First of all, this film bears no resemblance to the past successes and failures of Rohan Sippy so it is best that the past be left where it is, in the past. This film marks his shift in genre to a thriller that has enough suspense to hold the audience’s attention and entertain. But let’s step back a bit and start with our performers. He may have hit damp squibs in the recent past but Abhishek Bachchan works ACP Vishnu Kamath to the full capacity while looking amazing. Whether it’s anger, frustration or the confidence of a street-smart cop, he scores and is convincing to say the least. Right by his side is Rana Daggubati. The actor acts his part well and his potential that shined through in his first film Leader is evident again in his Hindi debut. He is fresh yet restrained while standing his ground next to A-list actors. This film is yet another example of the acting talents of Prateik Babbar. Only three films down, he is proving to be versatile with his role selection just like co-star Rana, and throughout the film there is never a moment that you feel he doesn’t fit the character with his emotions and body language matching perfectly. Bipasha Basu plays an ambitious Zoe that is like a modern version of her role in Aakrosh as a “traumatized victim” character. However, the actress does make her presence felt in a male dominated cast and her chemistry with Rana is sweet and simple. Aditya Pancholi has an impressive track record somehow the actor doesn’t hit the mark as needed. Where he scores in his outbursts, the subtle slyness and evil persona that is necessary for the antagonist isn’t present all the time in his performance. Govind Namdeo hams on occasion and gets to the point of irritating in the second portion. Anaitha Nair is cute but barely there while the actor that plays Ricky is effective as is Vidya Balan.

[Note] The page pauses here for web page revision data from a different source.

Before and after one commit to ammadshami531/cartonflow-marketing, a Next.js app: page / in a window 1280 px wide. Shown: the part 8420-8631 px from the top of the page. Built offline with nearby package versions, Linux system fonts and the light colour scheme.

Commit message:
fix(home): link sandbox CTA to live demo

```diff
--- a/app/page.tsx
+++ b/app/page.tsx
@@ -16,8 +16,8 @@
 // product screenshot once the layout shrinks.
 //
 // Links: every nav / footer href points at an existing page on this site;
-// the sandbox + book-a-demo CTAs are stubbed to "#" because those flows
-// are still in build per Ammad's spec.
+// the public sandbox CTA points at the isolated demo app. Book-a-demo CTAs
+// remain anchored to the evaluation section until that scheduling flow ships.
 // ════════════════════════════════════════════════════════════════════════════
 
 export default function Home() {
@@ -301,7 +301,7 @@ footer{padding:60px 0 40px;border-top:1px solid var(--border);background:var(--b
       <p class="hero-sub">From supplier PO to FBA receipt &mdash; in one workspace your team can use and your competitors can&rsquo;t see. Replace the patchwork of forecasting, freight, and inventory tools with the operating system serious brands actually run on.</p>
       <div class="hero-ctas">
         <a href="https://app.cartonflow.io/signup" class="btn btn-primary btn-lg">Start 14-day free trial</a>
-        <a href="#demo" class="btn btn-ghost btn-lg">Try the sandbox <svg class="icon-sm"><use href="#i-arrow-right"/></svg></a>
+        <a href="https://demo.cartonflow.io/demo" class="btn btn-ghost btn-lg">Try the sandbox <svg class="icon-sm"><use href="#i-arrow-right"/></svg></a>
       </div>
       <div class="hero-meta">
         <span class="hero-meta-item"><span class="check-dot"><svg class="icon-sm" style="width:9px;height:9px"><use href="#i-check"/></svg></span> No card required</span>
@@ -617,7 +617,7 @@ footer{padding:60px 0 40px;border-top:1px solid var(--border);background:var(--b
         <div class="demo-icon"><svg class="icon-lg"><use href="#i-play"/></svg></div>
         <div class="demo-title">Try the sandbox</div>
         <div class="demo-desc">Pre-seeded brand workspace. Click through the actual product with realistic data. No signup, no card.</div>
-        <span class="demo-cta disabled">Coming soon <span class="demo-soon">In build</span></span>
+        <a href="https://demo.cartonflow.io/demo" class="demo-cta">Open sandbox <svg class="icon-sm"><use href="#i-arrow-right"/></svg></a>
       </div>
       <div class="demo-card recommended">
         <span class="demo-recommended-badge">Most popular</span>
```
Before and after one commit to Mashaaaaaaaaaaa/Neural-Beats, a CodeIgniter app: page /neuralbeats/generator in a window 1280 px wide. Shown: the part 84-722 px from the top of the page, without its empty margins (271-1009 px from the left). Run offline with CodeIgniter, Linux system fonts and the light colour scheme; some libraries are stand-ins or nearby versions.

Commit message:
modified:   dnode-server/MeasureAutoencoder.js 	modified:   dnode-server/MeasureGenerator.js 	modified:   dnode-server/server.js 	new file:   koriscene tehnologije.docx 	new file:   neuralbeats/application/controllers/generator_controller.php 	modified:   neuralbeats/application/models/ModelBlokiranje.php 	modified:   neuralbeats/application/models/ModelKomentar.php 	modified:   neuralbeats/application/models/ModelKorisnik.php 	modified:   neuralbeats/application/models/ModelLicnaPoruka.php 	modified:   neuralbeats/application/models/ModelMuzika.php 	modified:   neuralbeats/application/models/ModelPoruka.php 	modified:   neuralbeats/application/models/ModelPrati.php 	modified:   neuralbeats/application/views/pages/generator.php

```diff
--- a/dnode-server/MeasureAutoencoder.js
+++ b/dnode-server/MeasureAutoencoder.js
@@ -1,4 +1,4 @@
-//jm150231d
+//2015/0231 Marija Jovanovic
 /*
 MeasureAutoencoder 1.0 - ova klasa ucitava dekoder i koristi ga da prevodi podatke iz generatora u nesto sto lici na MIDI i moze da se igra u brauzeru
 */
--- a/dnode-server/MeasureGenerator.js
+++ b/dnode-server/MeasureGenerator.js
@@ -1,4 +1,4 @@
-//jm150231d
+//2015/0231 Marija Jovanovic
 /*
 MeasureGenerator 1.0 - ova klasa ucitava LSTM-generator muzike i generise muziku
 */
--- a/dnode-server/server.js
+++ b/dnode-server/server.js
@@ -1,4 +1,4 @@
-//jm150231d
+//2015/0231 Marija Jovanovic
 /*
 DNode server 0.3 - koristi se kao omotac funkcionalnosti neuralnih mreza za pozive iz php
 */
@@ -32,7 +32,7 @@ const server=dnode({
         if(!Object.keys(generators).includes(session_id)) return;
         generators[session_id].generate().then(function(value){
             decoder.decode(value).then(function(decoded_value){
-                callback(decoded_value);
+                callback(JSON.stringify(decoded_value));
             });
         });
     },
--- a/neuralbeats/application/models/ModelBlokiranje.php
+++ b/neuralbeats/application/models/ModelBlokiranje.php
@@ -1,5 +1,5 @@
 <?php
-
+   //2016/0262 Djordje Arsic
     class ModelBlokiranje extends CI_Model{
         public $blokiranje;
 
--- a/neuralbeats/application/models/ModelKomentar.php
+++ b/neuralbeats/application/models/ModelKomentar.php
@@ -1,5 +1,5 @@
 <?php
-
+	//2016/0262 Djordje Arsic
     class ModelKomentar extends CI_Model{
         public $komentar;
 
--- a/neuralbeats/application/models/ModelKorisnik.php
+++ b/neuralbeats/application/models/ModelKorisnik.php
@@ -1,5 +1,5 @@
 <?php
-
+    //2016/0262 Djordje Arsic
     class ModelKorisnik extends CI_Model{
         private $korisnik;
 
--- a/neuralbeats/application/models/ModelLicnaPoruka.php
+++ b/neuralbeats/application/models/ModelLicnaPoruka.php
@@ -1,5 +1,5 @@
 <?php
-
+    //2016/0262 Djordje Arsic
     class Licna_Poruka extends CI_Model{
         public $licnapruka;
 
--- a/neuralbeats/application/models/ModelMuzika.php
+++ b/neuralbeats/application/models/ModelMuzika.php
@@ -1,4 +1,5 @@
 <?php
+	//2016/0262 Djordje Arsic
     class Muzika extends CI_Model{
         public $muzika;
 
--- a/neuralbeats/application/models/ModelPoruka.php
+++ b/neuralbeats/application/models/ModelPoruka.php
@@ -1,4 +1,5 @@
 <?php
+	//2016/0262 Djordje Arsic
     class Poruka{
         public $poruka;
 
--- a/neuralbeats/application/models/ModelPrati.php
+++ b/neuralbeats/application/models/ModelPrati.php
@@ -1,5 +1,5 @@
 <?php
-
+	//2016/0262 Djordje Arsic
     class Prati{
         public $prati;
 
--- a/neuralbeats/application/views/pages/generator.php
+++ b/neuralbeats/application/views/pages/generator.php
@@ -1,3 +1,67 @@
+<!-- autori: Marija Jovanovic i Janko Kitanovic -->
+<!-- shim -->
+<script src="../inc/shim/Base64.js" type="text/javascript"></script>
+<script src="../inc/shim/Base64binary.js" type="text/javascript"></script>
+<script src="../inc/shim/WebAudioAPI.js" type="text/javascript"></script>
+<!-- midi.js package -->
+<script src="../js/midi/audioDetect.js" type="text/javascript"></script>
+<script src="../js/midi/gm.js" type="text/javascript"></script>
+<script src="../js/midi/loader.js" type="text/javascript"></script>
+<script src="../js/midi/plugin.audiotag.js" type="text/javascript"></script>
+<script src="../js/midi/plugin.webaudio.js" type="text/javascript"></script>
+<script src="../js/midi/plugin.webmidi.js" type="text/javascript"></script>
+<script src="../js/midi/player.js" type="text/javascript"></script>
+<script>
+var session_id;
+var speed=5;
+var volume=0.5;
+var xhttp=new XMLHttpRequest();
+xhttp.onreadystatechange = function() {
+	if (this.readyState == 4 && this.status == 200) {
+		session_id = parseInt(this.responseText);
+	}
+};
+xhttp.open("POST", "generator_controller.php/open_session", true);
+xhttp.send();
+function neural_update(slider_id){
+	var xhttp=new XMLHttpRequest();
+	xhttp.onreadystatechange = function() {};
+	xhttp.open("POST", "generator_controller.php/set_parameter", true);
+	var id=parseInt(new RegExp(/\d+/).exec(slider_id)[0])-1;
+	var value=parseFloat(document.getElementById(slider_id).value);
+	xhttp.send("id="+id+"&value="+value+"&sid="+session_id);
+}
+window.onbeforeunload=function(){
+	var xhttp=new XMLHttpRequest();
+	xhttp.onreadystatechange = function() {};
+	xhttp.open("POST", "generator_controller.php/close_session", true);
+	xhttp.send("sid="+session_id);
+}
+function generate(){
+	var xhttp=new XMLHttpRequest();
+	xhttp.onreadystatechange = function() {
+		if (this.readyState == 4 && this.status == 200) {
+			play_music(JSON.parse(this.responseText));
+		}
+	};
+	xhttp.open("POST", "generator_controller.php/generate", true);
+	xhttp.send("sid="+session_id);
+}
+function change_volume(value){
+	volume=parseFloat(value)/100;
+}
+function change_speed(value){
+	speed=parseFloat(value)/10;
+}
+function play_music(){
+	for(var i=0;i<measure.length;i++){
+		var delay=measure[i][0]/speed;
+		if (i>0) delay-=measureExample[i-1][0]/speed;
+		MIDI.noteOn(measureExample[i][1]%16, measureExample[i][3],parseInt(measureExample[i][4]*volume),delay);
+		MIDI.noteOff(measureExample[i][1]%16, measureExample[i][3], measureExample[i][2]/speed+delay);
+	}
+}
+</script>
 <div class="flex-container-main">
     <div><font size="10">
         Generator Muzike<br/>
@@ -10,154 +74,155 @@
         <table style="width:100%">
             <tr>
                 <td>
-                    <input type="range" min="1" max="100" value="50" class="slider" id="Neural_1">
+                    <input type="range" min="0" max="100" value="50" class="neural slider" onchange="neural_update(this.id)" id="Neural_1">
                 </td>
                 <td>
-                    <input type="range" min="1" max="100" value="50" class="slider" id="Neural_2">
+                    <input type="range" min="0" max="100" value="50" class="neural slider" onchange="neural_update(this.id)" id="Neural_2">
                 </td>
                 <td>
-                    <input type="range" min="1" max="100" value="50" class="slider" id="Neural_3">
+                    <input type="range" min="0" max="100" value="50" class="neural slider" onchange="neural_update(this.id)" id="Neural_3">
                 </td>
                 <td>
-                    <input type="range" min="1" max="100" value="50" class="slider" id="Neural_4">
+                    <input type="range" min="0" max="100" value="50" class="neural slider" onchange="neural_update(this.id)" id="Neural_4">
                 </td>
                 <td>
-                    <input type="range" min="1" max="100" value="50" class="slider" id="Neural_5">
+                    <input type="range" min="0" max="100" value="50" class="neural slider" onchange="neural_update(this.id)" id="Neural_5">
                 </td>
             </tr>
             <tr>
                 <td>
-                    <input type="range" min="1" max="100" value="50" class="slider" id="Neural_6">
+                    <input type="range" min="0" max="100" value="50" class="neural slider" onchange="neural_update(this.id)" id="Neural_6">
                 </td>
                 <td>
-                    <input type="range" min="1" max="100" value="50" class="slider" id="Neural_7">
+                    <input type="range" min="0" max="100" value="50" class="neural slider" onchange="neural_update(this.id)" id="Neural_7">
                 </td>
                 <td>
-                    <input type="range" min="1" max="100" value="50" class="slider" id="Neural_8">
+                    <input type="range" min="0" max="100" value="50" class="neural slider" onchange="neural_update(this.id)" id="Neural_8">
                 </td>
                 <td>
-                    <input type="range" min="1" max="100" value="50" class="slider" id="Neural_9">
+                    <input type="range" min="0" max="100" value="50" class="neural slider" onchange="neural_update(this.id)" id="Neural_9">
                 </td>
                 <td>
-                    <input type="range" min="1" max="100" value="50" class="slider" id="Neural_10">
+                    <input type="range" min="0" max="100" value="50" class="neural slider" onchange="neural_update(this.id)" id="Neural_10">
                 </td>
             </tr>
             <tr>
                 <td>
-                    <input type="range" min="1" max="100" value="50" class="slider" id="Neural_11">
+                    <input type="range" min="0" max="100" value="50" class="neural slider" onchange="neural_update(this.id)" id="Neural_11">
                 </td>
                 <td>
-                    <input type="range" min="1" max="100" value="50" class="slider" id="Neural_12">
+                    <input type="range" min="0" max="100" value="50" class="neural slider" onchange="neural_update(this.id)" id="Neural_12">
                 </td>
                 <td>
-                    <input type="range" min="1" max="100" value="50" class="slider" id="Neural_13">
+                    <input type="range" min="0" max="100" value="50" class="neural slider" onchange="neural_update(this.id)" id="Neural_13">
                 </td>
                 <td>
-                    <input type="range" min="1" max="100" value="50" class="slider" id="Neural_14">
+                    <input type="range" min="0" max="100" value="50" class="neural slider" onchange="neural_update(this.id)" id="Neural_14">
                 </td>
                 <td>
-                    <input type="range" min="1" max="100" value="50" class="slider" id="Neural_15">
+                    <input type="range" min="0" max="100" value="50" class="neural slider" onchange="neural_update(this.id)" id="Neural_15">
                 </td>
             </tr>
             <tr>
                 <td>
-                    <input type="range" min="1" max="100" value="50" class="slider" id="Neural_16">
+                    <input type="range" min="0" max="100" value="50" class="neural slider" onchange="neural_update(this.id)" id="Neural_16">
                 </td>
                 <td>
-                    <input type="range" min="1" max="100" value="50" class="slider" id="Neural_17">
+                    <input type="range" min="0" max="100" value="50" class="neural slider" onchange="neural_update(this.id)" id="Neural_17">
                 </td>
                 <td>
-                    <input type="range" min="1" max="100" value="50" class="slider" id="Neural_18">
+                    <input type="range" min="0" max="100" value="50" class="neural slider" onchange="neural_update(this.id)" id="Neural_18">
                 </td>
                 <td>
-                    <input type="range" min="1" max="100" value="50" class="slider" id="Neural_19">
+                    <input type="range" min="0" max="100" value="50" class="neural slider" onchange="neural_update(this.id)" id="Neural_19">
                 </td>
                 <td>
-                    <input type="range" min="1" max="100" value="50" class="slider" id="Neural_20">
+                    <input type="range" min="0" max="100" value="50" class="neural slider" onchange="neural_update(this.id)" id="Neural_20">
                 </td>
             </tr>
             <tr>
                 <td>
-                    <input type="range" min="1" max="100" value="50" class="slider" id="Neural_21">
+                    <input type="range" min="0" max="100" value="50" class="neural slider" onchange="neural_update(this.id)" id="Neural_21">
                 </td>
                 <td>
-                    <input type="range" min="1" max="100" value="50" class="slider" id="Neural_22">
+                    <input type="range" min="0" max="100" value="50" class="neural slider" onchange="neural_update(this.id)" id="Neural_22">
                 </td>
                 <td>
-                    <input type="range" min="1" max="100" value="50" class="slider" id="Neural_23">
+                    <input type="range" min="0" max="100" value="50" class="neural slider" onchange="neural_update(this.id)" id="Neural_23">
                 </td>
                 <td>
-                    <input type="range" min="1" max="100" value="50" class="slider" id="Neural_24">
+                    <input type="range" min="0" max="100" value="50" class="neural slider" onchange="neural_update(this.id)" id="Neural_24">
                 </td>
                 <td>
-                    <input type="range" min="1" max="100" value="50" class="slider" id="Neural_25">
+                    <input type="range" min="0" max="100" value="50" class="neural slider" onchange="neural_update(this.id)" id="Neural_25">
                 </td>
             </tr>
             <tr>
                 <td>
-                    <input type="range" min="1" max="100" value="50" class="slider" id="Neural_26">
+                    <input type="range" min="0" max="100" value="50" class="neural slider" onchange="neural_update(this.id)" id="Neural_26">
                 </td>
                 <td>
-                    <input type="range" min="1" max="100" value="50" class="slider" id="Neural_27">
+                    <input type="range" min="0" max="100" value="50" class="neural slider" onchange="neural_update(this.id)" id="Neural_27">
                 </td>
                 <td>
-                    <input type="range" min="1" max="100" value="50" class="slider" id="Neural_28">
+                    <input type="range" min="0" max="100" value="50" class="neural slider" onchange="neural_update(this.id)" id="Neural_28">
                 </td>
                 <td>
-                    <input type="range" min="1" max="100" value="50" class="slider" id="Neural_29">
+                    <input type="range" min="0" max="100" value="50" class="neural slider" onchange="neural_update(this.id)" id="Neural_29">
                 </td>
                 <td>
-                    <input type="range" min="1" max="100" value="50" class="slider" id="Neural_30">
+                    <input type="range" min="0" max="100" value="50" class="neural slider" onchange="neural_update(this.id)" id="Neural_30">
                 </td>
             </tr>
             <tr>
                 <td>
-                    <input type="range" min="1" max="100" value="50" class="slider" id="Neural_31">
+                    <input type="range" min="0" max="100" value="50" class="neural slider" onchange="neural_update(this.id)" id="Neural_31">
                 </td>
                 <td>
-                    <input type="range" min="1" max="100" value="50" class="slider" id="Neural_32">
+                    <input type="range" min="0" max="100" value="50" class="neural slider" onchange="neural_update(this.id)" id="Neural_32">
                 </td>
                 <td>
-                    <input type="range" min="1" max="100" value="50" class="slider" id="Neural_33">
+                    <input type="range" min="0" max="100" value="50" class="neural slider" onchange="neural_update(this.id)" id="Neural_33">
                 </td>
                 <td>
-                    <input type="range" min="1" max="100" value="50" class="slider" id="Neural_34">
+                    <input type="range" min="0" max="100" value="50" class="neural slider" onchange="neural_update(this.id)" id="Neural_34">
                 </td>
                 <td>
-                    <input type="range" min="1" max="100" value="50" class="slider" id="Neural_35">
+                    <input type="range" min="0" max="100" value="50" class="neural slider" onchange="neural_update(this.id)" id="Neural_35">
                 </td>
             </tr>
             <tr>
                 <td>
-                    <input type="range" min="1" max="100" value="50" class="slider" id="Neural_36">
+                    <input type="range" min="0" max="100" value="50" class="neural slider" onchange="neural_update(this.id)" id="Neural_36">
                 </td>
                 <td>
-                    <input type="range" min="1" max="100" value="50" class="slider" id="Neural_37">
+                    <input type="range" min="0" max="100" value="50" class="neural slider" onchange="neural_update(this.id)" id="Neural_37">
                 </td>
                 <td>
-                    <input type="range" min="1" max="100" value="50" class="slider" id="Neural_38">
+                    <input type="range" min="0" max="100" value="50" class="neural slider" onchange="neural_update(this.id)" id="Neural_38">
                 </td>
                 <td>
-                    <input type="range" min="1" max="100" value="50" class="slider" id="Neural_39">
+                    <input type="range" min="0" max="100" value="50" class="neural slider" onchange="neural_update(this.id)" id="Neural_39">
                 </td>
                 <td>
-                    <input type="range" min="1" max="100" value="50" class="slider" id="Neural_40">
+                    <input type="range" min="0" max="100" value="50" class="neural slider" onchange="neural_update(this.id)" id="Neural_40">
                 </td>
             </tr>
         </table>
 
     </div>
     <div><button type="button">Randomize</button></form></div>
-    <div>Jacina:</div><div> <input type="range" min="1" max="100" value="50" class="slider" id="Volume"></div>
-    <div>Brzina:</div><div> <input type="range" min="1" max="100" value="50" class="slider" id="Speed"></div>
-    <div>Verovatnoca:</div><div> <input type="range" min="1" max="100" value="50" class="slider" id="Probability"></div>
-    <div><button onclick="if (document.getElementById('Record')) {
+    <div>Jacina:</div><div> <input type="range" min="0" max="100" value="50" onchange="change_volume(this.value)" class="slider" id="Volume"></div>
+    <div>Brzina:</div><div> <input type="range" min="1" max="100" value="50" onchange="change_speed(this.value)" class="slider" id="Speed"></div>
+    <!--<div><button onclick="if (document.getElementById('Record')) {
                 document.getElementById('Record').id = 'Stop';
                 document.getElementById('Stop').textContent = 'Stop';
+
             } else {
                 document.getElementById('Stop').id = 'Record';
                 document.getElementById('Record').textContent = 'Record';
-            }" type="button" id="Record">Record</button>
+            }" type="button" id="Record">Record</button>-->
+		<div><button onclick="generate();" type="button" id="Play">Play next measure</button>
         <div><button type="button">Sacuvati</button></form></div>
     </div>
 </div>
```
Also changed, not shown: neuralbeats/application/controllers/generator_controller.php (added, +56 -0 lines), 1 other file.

Rohan Sippy has taken his time to get back into the director seat but the wait has proved beneficial. The director brings to life Sridhar Raghavan’s story about three men of varying backgrounds and weaves them together in an easily understood yet intriguing narrative. If there is one aspect that stands out in DMD, its the cinematography by Amit Roy. Not a stone out of place like authenticity yet stylishly sexy, Amit brings the beauty of Goa onto celluloid that has rarely been seen before. From the intoxicating surroundings of a rave to the town parades, his work speaks for itself. Background score by Midival Punditz is top notch while Purva Naresh’s dialogue is sharp at times.
However, DMD isn’t a straight clean shot, the scenes in the second half lack the necessary depth needed, making them more like speed breakers to a fast pacing narrative. Editing by Aarif Shaikh should have reduced the intermittent lag that is present in the second half, including in the sequence leading up to the climax, but instead it falters and considering the crispness of the first half is so fresh, the audience tends to get bored and restless.
Yet, is this enough to call it a bad film or even a badly made good film? With so much hype and gloss surrounding the film, does Dum Maaro Dum deliver? No and Yes. With awesome performances, great visuals, a thought out story and easy to understand screenplay, Dum Maaro Dum isn’t a masterpiece but it has merit. And Abhishek Bachchan.